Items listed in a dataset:
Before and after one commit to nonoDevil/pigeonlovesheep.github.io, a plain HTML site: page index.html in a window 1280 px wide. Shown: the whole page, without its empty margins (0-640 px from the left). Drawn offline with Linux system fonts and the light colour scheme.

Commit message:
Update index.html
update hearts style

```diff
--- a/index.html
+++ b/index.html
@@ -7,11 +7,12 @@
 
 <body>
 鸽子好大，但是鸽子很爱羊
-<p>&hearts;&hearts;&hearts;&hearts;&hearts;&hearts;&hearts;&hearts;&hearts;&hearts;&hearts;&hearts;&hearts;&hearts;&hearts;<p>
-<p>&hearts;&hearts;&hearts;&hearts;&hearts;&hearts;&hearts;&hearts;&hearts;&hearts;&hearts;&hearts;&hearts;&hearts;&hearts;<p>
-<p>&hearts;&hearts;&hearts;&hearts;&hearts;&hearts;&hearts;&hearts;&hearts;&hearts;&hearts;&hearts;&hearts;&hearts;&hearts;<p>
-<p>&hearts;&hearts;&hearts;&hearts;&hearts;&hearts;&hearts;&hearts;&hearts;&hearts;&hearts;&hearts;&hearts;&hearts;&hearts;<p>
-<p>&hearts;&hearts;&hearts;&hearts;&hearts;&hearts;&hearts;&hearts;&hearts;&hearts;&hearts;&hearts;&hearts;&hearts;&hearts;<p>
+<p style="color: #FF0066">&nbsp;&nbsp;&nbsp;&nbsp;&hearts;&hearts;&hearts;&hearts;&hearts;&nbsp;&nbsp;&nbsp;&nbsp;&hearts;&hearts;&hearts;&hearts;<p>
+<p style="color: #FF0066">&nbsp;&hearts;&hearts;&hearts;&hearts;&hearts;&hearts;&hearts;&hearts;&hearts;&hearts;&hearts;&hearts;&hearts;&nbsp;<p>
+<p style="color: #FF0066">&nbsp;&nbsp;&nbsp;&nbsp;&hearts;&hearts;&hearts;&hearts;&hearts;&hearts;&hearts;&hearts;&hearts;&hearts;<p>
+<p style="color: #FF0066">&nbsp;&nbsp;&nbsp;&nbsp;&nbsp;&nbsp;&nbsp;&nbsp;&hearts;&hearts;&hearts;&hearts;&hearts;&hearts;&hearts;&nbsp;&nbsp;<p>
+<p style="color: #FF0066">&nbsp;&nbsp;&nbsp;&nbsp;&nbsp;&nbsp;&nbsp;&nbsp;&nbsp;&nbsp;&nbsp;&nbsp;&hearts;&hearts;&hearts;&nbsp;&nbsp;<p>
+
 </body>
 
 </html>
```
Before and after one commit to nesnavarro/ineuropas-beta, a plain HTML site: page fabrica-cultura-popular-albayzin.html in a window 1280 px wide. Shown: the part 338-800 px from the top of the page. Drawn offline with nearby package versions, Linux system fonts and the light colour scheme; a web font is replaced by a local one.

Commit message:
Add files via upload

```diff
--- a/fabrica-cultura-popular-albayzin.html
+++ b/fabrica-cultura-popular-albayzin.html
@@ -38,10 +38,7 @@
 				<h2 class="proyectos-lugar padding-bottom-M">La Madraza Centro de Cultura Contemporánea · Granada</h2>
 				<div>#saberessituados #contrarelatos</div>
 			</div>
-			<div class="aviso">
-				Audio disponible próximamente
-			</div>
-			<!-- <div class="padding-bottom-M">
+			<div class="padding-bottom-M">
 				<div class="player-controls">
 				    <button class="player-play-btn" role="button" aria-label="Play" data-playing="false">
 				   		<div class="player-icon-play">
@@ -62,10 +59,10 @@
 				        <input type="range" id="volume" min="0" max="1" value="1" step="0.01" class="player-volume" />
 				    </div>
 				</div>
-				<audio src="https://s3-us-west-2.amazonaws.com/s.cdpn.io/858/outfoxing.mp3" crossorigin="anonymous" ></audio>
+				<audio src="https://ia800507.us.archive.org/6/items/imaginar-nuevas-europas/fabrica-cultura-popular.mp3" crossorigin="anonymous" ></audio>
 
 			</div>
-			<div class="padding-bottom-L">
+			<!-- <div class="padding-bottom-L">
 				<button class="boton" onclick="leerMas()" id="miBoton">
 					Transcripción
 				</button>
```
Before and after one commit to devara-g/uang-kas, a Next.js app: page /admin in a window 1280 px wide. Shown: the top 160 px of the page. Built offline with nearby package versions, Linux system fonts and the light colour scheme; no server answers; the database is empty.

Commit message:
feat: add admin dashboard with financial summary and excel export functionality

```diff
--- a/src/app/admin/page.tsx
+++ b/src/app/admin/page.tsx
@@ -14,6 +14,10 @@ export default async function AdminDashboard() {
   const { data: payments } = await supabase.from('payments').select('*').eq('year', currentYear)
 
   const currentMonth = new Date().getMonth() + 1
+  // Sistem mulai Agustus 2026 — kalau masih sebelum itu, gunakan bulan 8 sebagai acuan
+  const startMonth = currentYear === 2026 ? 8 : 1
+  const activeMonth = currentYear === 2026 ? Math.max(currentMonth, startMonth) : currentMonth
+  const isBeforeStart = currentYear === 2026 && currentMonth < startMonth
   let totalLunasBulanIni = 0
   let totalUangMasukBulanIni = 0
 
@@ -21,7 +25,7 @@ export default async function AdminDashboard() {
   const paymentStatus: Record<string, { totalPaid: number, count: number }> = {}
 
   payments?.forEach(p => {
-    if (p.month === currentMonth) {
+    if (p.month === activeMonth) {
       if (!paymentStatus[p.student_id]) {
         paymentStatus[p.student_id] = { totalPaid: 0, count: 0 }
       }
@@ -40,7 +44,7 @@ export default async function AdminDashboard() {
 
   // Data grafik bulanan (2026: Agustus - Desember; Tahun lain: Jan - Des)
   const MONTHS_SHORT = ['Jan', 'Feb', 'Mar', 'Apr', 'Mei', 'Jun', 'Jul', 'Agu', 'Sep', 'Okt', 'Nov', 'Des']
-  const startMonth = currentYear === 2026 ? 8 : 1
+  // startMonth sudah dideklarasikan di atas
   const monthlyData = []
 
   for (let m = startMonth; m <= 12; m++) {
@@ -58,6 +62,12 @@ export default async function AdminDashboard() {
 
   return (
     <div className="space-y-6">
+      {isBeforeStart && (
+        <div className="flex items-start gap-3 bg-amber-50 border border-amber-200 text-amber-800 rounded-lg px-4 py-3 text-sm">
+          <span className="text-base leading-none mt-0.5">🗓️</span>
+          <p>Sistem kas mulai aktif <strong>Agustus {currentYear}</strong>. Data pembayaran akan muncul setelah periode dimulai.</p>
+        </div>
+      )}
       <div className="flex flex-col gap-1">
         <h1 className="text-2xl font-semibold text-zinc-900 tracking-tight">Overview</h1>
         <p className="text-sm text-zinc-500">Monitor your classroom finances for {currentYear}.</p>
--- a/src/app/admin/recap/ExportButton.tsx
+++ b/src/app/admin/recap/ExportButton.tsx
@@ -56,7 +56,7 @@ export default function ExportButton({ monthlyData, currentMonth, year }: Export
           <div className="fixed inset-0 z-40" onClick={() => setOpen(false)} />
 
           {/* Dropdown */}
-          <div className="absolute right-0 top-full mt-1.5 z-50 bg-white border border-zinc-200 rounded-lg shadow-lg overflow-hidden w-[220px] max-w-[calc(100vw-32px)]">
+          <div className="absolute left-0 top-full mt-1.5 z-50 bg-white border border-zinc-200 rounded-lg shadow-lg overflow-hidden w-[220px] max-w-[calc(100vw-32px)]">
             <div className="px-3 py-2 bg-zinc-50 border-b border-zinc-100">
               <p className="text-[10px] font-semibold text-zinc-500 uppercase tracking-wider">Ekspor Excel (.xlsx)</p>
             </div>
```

* [WHAT THE TASK ASKS] All entries are to be repeated exactly and completely.

* [OUTPUT OF THE EXERCISE]
Before and after one commit to nonoDevil/pigeonlovesheep.github.io, a plain HTML site: page index.html in a window 1280 px wide. Shown: the whole page, without its empty margins (0-640 px from the left). Drawn offline with Linux system fonts and the light colour scheme.

Commit message:
Update index.html
update hearts style

```diff
--- a/index.html
+++ b/index.html
@@ -7,11 +7,12 @@
 
 <body>
 鸽子好大，但是鸽子很爱羊
-<p>&hearts;&hearts;&hearts;&hearts;&hearts;&hearts;&hearts;&hearts;&hearts;&hearts;&hearts;&hearts;&hearts;&hearts;&hearts;<p>
-<p>&hearts;&hearts;&hearts;&hearts;&hearts;&hearts;&hearts;&hearts;&hearts;&hearts;&hearts;&hearts;&hearts;&hearts;&hearts;<p>
-<p>&hearts;&hearts;&hearts;&hearts;&hearts;&hearts;&hearts;&hearts;&hearts;&hearts;&hearts;&hearts;&hearts;&hearts;&hearts;<p>
-<p>&hearts;&hearts;&hearts;&hearts;&hearts;&hearts;&hearts;&hearts;&hearts;&hearts;&hearts;&hearts;&hearts;&hearts;&hearts;<p>
-<p>&hearts;&hearts;&hearts;&hearts;&hearts;&hearts;&hearts;&hearts;&hearts;&hearts;&hearts;&hearts;&hearts;&hearts;&hearts;<p>
+<p style="color: #FF0066">&nbsp;&nbsp;&nbsp;&nbsp;&hearts;&hearts;&hearts;&hearts;&hearts;&nbsp;&nbsp;&nbsp;&nbsp;&hearts;&hearts;&hearts;&hearts;<p>
+<p style="color: #FF0066">&nbsp;&hearts;&hearts;&hearts;&hearts;&hearts;&hearts;&hearts;&hearts;&hearts;&hearts;&hearts;&hearts;&hearts;&nbsp;<p>
+<p style="color: #FF0066">&nbsp;&nbsp;&nbsp;&nbsp;&hearts;&hearts;&hearts;&hearts;&hearts;&hearts;&hearts;&hearts;&hearts;&hearts;<p>
+<p style="color: #FF0066">&nbsp;&nbsp;&nbsp;&nbsp;&nbsp;&nbsp;&nbsp;&nbsp;&hearts;&hearts;&hearts;&hearts;&hearts;&hearts;&hearts;&nbsp;&nbsp;<p>
+<p style="color: #FF0066">&nbsp;&nbsp;&nbsp;&nbsp;&nbsp;&nbsp;&nbsp;&nbsp;&nbsp;&nbsp;&nbsp;&nbsp;&hearts;&hearts;&hearts;&nbsp;&nbsp;<p>
+
 </body>
 
 </html>
```
Before and after one commit to nesnavarro/ineuropas-beta, a plain HTML site: page fabrica-cultura-popular-albayzin.html in a window 1280 px wide. Shown: the part 338-800 px from the top of the page. Drawn offline with nearby package versions, Linux system fonts and the light colour scheme; a web font is replaced by a local one.

Commit message:
Add files via upload

```diff
--- a/fabrica-cultura-popular-albayzin.html
+++ b/fabrica-cultura-popular-albayzin.html
@@ -38,10 +38,7 @@
 				<h2 class="proyectos-lugar padding-bottom-M">La Madraza Centro de Cultura Contemporánea · Granada</h2>
 				<div>#saberessituados #contrarelatos</div>
 			</div>
-			<div class="aviso">
-				Audio disponible próximamente
-			</div>
-			<!-- <div class="padding-bottom-M">
+			<div class="padding-bottom-M">
 				<div class="player-controls">
 				    <button class="player-play-btn" role="button" aria-label="Play" data-playing="false">
 				   		<div class="player-icon-play">
@@ -62,10 +59,10 @@
 				        <input type="range" id="volume" min="0" max="1" value="1" step="0.01" class="player-volume" />
 				    </div>
 				</div>
-				<audio src="https://s3-us-west-2.amazonaws.com/s.cdpn.io/858/outfoxing.mp3" crossorigin="anonymous" ></audio>
+				<audio src="https://ia800507.us.archive.org/6/items/imaginar-nuevas-europas/fabrica-cultura-popular.mp3" crossorigin="anonymous" ></audio>
 
 			</div>
-			<div class="padding-bottom-L">
+			<!-- <div class="padding-bottom-L">
 				<button class="boton" onclick="leerMas()" id="miBoton">
 					Transcripción
 				</button>
```
Before and after one commit to devara-g/uang-kas, a Next.js app: page /admin in a window 1280 px wide. Shown: the top 160 px of the page. Built offline with nearby package versions, Linux system fonts and the light colour scheme; no server answers; the database is empty.

Commit message:
feat: add admin dashboard with financial summary and excel export functionality

```diff
--- a/src/app/admin/page.tsx
+++ b/src/app/admin/page.tsx
@@ -14,6 +14,10 @@ export default async function AdminDashboard() {
   const { data: payments } = await supabase.from('payments').select('*').eq('year', currentYear)
 
   const currentMonth = new Date().getMonth() + 1
+  // Sistem mulai Agustus 2026 — kalau masih sebelum itu, gunakan bulan 8 sebagai acuan
+  const startMonth = currentYear === 2026 ? 8 : 1
+  const activeMonth = currentYear === 2026 ? Math.max(currentMonth, startMonth) : currentMonth
+  const isBeforeStart = currentYear === 2026 && currentMonth < startMonth
   let totalLunasBulanIni = 0
   let totalUangMasukBulanIni = 0
 
@@ -21,7 +25,7 @@ export default async function AdminDashboard() {
   const paymentStatus: Record<string, { totalPaid: number, count: number }> = {}
 
   payments?.forEach(p => {
-    if (p.month === currentMonth) {
+    if (p.month === activeMonth) {
       if (!paymentStatus[p.student_id]) {
         paymentStatus[p.student_id] = { totalPaid: 0, count: 0 }
       }
@@ -40,7 +44,7 @@ export default async function AdminDashboard() {
 
   // Data grafik bulanan (2026: Agustus - Desember; Tahun lain: Jan - Des)
   const MONTHS_SHORT = ['Jan', 'Feb', 'Mar', 'Apr', 'Mei', 'Jun', 'Jul', 'Agu', 'Sep', 'Okt', 'Nov', 'Des']
-  const startMonth = currentYear === 2026 ? 8 : 1
+  // startMonth sudah dideklarasikan di atas
   const monthlyData = []
 
   for (let m = startMonth; m <= 12; m++) {
@@ -58,6 +62,12 @@ export default async function AdminDashboard() {
 
   return (
     <div className="space-y-6">
+      {isBeforeStart && (
+        <div className="flex items-start gap-3 bg-amber-50 border border-amber-200 text-amber-800 rounded-lg px-4 py-3 text-sm">
+          <span className="text-base leading-none mt-0.5">🗓️</span>
+          <p>Sistem kas mulai aktif <strong>Agustus {currentYear}</strong>. Data pembayaran akan muncul setelah periode dimulai.</p>
+        </div>
+      )}
       <div className="flex flex-col gap-1">
         <h1 className="text-2xl font-semibold text-zinc-900 tracking-tight">Overview</h1>
         <p className="text-sm text-zinc-500">Monitor your classroom finances for {currentYear}.</p>
--- a/src/app/admin/recap/ExportButton.tsx
+++ b/src/app/admin/recap/ExportButton.tsx
@@ -56,7 +56,7 @@ export default function ExportButton({ monthlyData, currentMonth, year }: Export
           <div className="fixed inset-0 z-40" onClick={() => setOpen(false)} />
 
           {/* Dropdown */}
-          <div className="absolute right-0 top-full mt-1.5 z-50 bg-white border border-zinc-200 rounded-lg shadow-lg overflow-hidden w-[220px] max-w-[calc(100vw-32px)]">
+          <div className="absolute left-0 top-full mt-1.5 z-50 bg-white border border-zinc-200 rounded-lg shadow-lg overflow-hidden w-[220px] max-w-[calc(100vw-32px)]">
             <div className="px-3 py-2 bg-zinc-50 border-b border-zinc-100">
               <p className="text-[10px] font-semibold text-zinc-500 uppercase tracking-wider">Ekspor Excel (.xlsx)</p>
             </div>
```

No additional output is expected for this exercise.